Tell us about yourself and your connection to open adoption.
Before I started writing “Adoption at the Movies,” I was a fost/adopt social worker in Southern California. Our adoption division was so new, and I was one of the first workers assigned to the adoption department; because of this, I was able to write a good deal of the training materials that the agency used. I asked to write the openness curriculum. As I researched openness and started talking with fost/adopt parents about openness, I realized that, although people assumed that closed adoption is the historical norm, it really only became common after World War II. I heard the fears that prospective adopters had about openness–and many of their fears were the result of underinformation or misinformation. I started feeling a strong desire to help new fost/adopt parents overcome their fears about openness, understand it more broadly, and commit to act in the best interest of their child.
How did you start blogging?

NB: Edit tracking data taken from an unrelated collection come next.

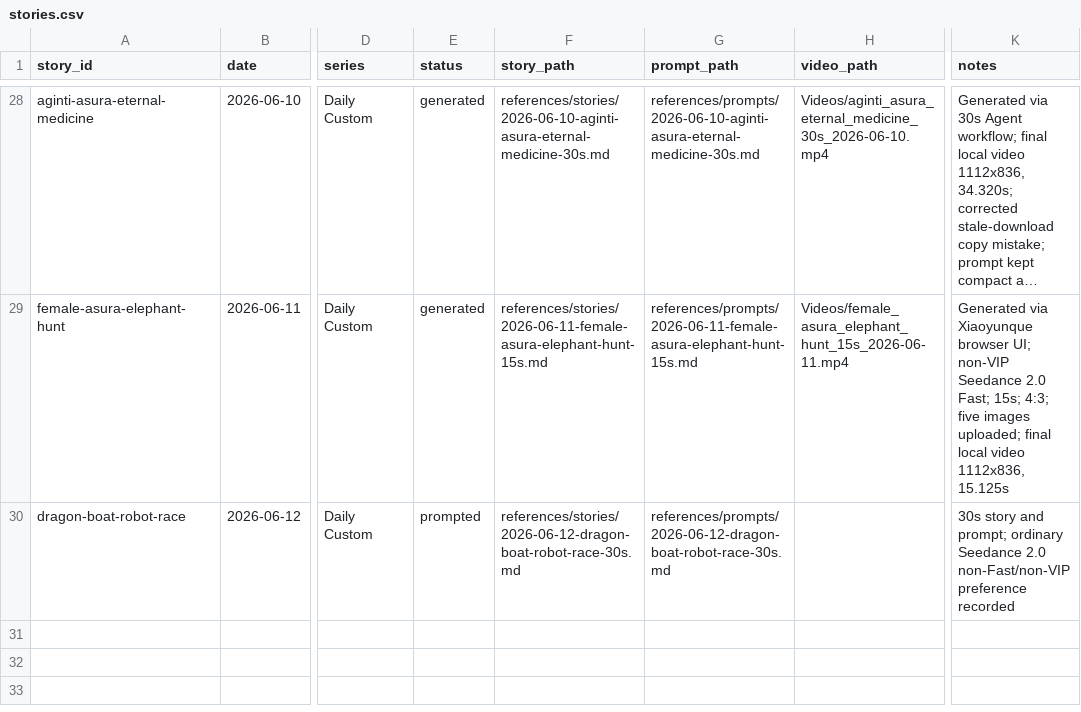
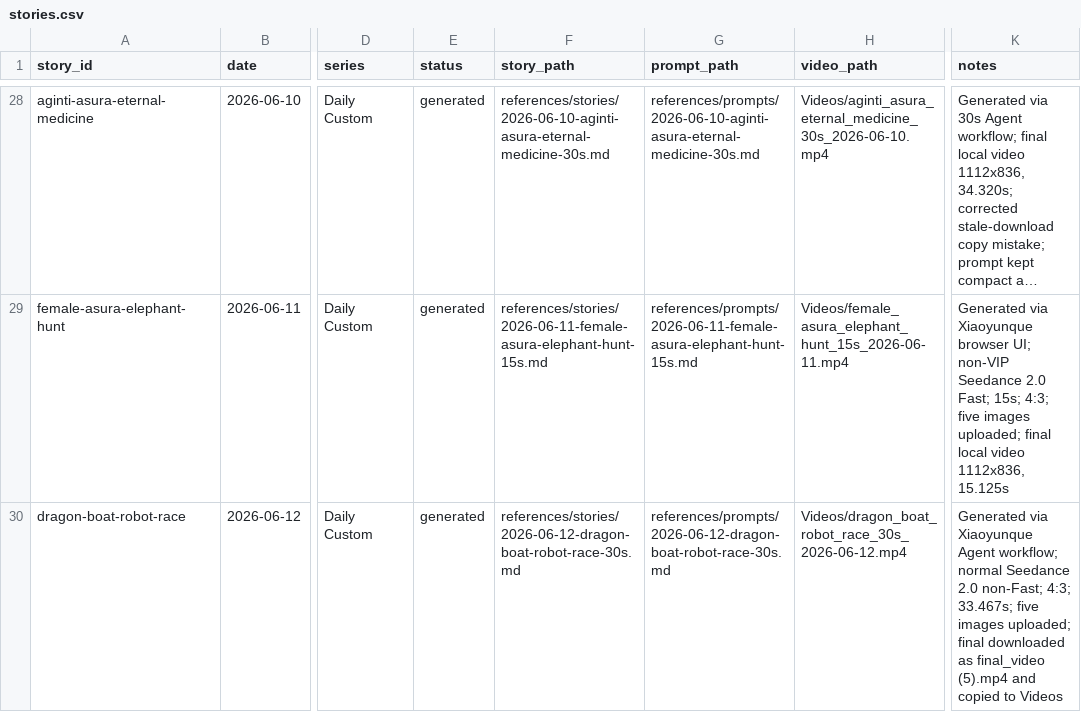
Before and after one commit to lachlanchen/RaraXiaAndAyaChan, a CSV file: references/story-database/stories.csv, drawn as a sheet; only a part is shown, gaps mark what is left out; long unchanged cells end in …; the diff names each change by its address in the sheet, - before the commit and + after, or states it on an @@ line.

Commit message:
Document dragon boat video monitoring

```diff
--- a/references/story-database/stories.csv
+++ b/references/story-database/stories.csv
-E30 (status): prompted
+E30 (status): generated
-H30 (video_path): (empty)
+H30 (video_path): Videos/dragon_boat_robot_race_30s_2026-06-12.mp4
-K30 (notes): 30s story and prompt; ordinary Seedance 2.0 non-Fast/non-VIP preference recorded
+K30 (notes): Generated via Xiaoyunque Agent workflow; normal Seedance 2.0 non-Fast; 4:3; 33.467s; five images uploaded; final downloaded as final_video (5).mp4 and copied to Videos
```
Also changed, not shown: 3 other files.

When I left California, I wanted to create a reference book for adoptive families which would cover the ways movies touch on adoption; I sat with most of my co-workers and they helped me come up with a list of movies that touch on adoption. In an effort to reach more people, I started putting my movie reviews online. I’m really glad I did this, for a few reasons. First, it’s connected me with a lot of excellent writers and good people, from whom I’ve learned a lot. Lori at Lavender Luz was one of the first to show me how the blogging world works, and Amanda at The Declassified Adoptee and Shannon LC Cate at Peter’s Cross Station both wrote articles which I found early on, which impacted me and shaped some of my thought about adoption. Blogging also encourages me to be current–initially, I’d planned on reviewing movies that overtly focused on adoption, and most of my focus was going to be on older films. The “immediate” nature of the Internet has encouraged me to focus on new-release movies. Through this, I’ve realized that movies don’t have to talk about adoption in order to be relevant to adoption–themes in many movies–identity, loss, definitions of family–are all relevant to adoption. I think, too, that families are more likely to catch a movie at the theater than they are to go on Netflix and rent some 40-year-old movie that they’ve never heard of, so I’m hoping that blogging has helped my site be a bit more useful.
How has the online adoption world influenced you?
It’s influenced me a lot more than I thought it would. I believed in the importance of openness in adoption before I started blogging, but blogs like Chronicles of Munchkin Land (now closed), Statistically Impossible, and Laura Dennis’ blog have increased the sense of passion with which I feel the importance of openness, and they’ve also challenged me to consider ethical dilemmas in adoption. Foster-adoption was the only adoption area in which I had professional experience before I started blogging, and the online community helped me learn about the different experiences of domestic and international adoption and the experiences of birthparents, adult adoptees, and adoptive parents in different stages of their journey. I’m being shaped by what I read, and I hope that my writing and my practice are more sensitive and informed because of it.
If a reader were going to read just one post on your blog, which would you choose?
Going back to one of the impacts that blogging has had on me… “Beasts of the Southern Wild” isn’t about adoption at all, but I reviewed it because it was current. And I was blown away at how much I was touched by the movie. It stirred some thoughts in me about the ethics of “imposed help.” That’s relevant to me as a social worker, but it’s also (in some ways) relevant to adoption. That review spurred another post, “12 things you can do to make sure your adoption is ethical.” And those two posts are probably the ones of which I’m the most proud.
Pick a few favorites to share with us.
Favorite book: C.S. Lewis’ That Hideous Strength and The Last Battle are two of my very favorite books. I also read lots of comic strips–one of my favorite Christmas presents was the complete set of Calvin and Hobbes!
Favorite thing to do in your free time: I relax by cooking, which is the closest I come to art. I do love going to the movies, and I like taking joy in small things–I read cookbooks for fun, I take batting practice at a local batting cage, and I make it to an old-school arcade a couple times a month to play pinball. I love watching movies with my wife; she and I even have the same favorite movie (which I haven’t reviewed yet, by the way…) The Princess Bride!
Thank you so much to Addison for answering our questions! You can check out past interviews with other bloggers from the Open Adoption Bloggers blogroll here. Have a blogger you’d like to see us interview? Let us know!
About the author:
A mother by open adoption, Heather Schade is the founder and editor of Open Adoption Bloggers. She writes at Production, Not Reproduction.
Image courtesy of cooldesign / FreeDigitalPhotos.net